Have you seen the movie Mean Girls (2004) starring Lindsay Lohan? Well, I see Hedda Gabler as a “mean girl” of the 19th century. She is the daughter of the wealthy and powerful General Gabler, entertained with horseback riding and pistols, courted by every eligible man in the county, and trained in the politics of the dinner party. She lies, manipulates, and uses all those around her. In this play Ibsen attempts to reveal the underlying reasons for her misbehavior.
As the play begins, Hedda is horrified to find herself married to a middle class History professor and looking forward to a life of service to her husband and (potential) children. She longs to have the same power as her male counterparts. While the men debate big ideas, drink, explore their sexuality, and take credit for their accomplishments, the female characters each find themselves in a life of service. Hedda discovers that although she is the most intelligent and competent person in her world, she is the least in control of her life.
I think audiences are challenged by this play largely because Hedda is so “mean” and we are less likely to identify with a character that acts outside of social and moral boundaries.

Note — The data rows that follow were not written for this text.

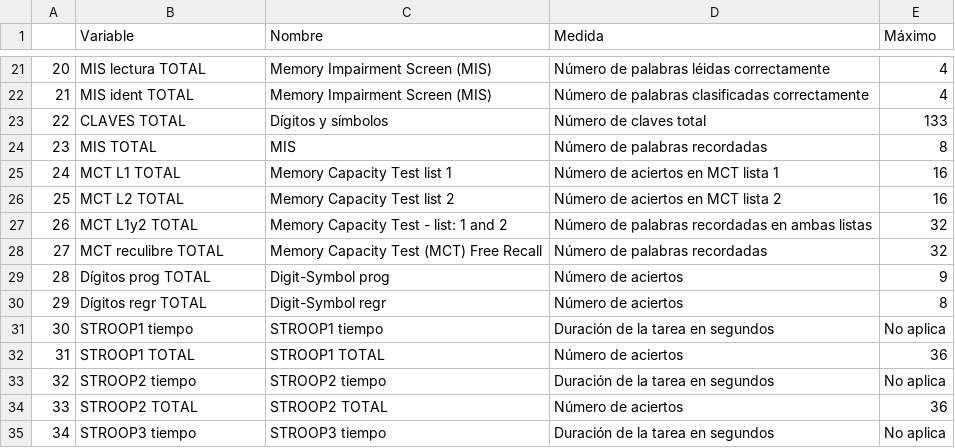
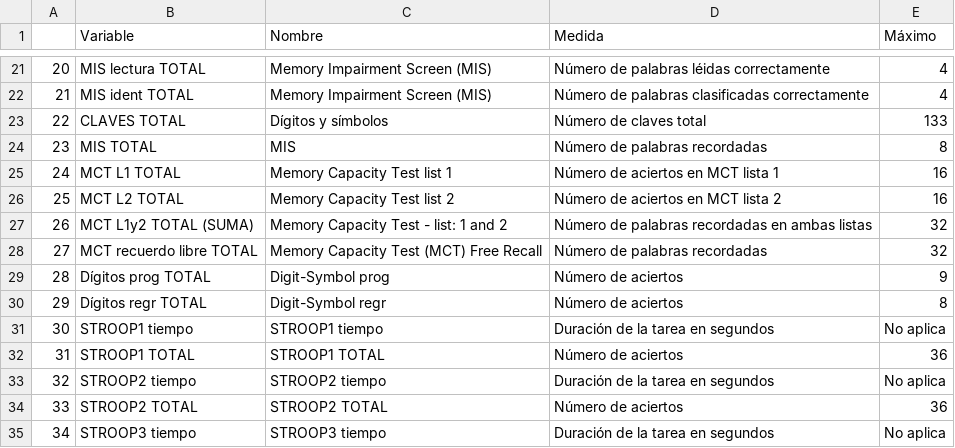
Before and after one commit to labNeuroGDL/normal, a CSV file: info_Isis.csv, drawn as a sheet; only a part is shown, gaps mark what is left out.

Commit message:
Update info_Isis.csv

```diff
--- a/info_Isis.csv
+++ b/info_Isis.csv
@@ -26,4 +26,4 @@
 "25","MCT L2 TOTAL","Memory Capacity Test list 2","Número de aciertos en MCT lista 2","16"
-"26","MCT L1y2 TOTAL","Memory Capacity Test - list: 1 and 2","Número de palabras recordadas en ambas listas","32"
-"27","MCT reculibre TOTAL","Memory Capacity Test (MCT) Free Recall","Número de palabras recordadas","32"
+"26","MCT L1y2 TOTAL (SUMA)","Memory Capacity Test - list: 1 and 2","Número de palabras recordadas en ambas listas","32"
+"27","MCT recuerdo libre TOTAL","Memory Capacity Test (MCT) Free Recall","Número de palabras recordadas","32"
 "28","Dígitos prog TOTAL","Digit-Symbol prog","Número de aciertos","9"
```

I hope that while you experience this production you are able to look past her petty actions and see the world from Hedda’s eyes.